Money is a consistent topic in local school systems, especially since both the city and county school systems are looking at a number of possible cuts from the closure of Plant Hammond.

Rome City Schools’ latest potential cut comes from House Bill 779, a bill in the Georgia General Assembly that changes how much money an independent school system in the state will get from ad valorem taxes on motor vehicles.

Right now, the tax is distributed among county governments, city governments and the board of education for each county school system. When there is also a city school system, a portion of the city government’s cut goes to fund that school system.

HB 779 would increase how much of the ad valorem sales tax goes to the city government, but the city school system would get a smaller share of it. The county school system wouldn’t be affected.
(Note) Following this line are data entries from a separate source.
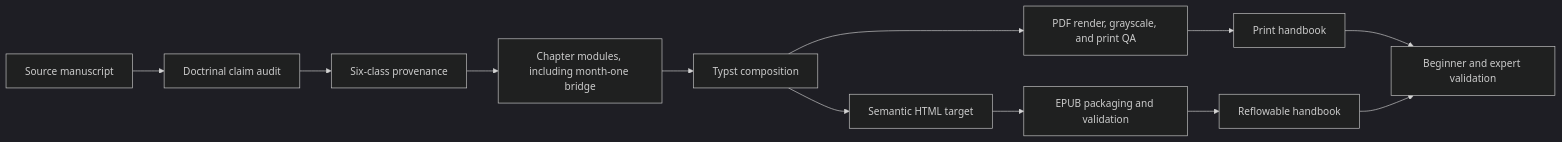
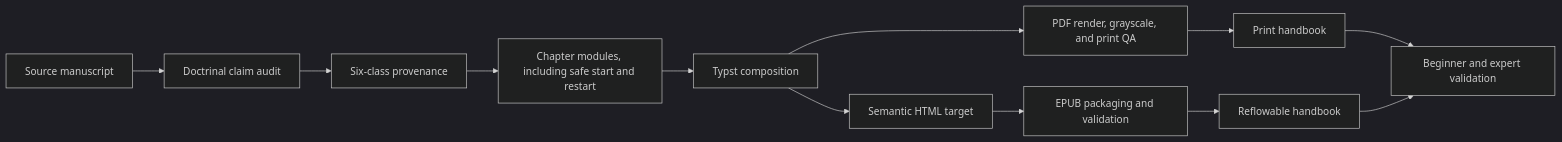
Before and after one commit to streamentry/streamentry: the first of 5 diagrams in AGENTS.md, drawn with Mermaid (dark theme). The commit also changed other lines of this file and 19 other files, not shown here.

````diff
--- a/AGENTS.md
+++ b/AGENTS.md
@@ -68,14 +69,14 @@
 ```mermaid
 flowchart LR
   A["Source manuscript"] --> B["Doctrinal claim audit"]
   B --> C["Six-class provenance"]
-  C --> D["Chapter modules, including month-one bridge"]
+  C --> D["Chapter modules, including safe start and restart"]
   D --> E["Typst composition"]
   E --> F["PDF render, grayscale, and print QA"]
   E --> H["Semantic HTML target"]
   H --> I["EPUB packaging and validation"]
   F --> G["Print handbook"]
   I --> J["Reflowable handbook"]
   G --> K["Beginner and expert validation"]
   J --> K
 ```
````
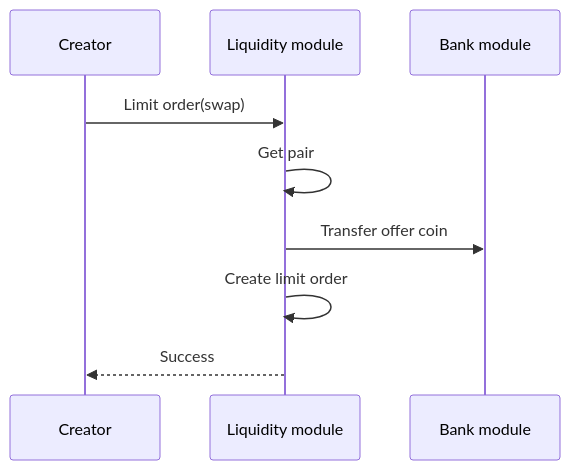
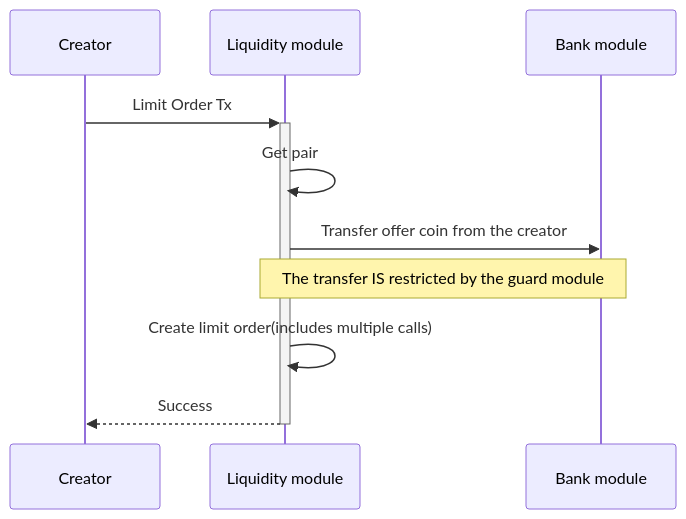
One commit to MANTRA-Chain/mantrachain changed the fifth of 10 diagrams in x/liquidity/spec/09_txs_flows.md. Above: the diagram before and after it, drawn with Mermaid. The commit also changed other lines of this file and 12 other files, not shown here.

Commit message:
docs: add update txs flows docs

````diff
--- a/x/liquidity/spec/09_txs_flows.md
+++ b/x/liquidity/spec/09_txs_flows.md
@@ -68,8 +68,9 @@
 ```mermaid
 sequenceDiagram
-Creator ->> Liquidity module: Limit order(swap)
+Creator->>+Liquidity module: Limit Order Tx
 Liquidity module->>Liquidity module: Get pair
-Liquidity module->>Bank module: Transfer offer coin
-Liquidity module->> Liquidity module: Create limit order
-Liquidity module-->> Creator: Success
+Liquidity module->>Bank module: Transfer offer coin from the creator
+Note over Liquidity module, Bank module: The transfer IS restricted by the guard module
+Liquidity module->>Liquidity module: Create limit order(includes multiple calls)
+Liquidity module-->>-Creator: Success
 ```
````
“I could go and complain and say that’s not fair,” Rome City Schools Superintendent Lou Byars said. “It depends on each district and municipality. It’s never going to be perfect, but the way they’re talking about changing it would be really unfair to RCS.”

If the proposal is passed, Byars said city schools are looking at losing a significant amount of money.

According to Byars, RCS received around $130,000 from the tax in October, and Floyd County Schools got $246,000. With the cuts, he estimates receiving around $65,000 a month — which he said does not add up to him, since the Floyd County school system only has 50% more students than Rome’s.

“(Overall) funding is pretty much level or declining,” Byars said. “With all the extra needs that our students have, it makes it very difficult to accomplish what we need to, and we would potentially lose funds and have to make up for it elsewhere.”

He is hoping to speak with the local legislative delegation near the end of the month to discuss his concerns.

“I just want to tell them there’s only 21 city school districts in the state of Georgia,” he said. “Trying to fix a problem that exists in another district is creating another problem here. Why don’t they change the formula to make it more for us?”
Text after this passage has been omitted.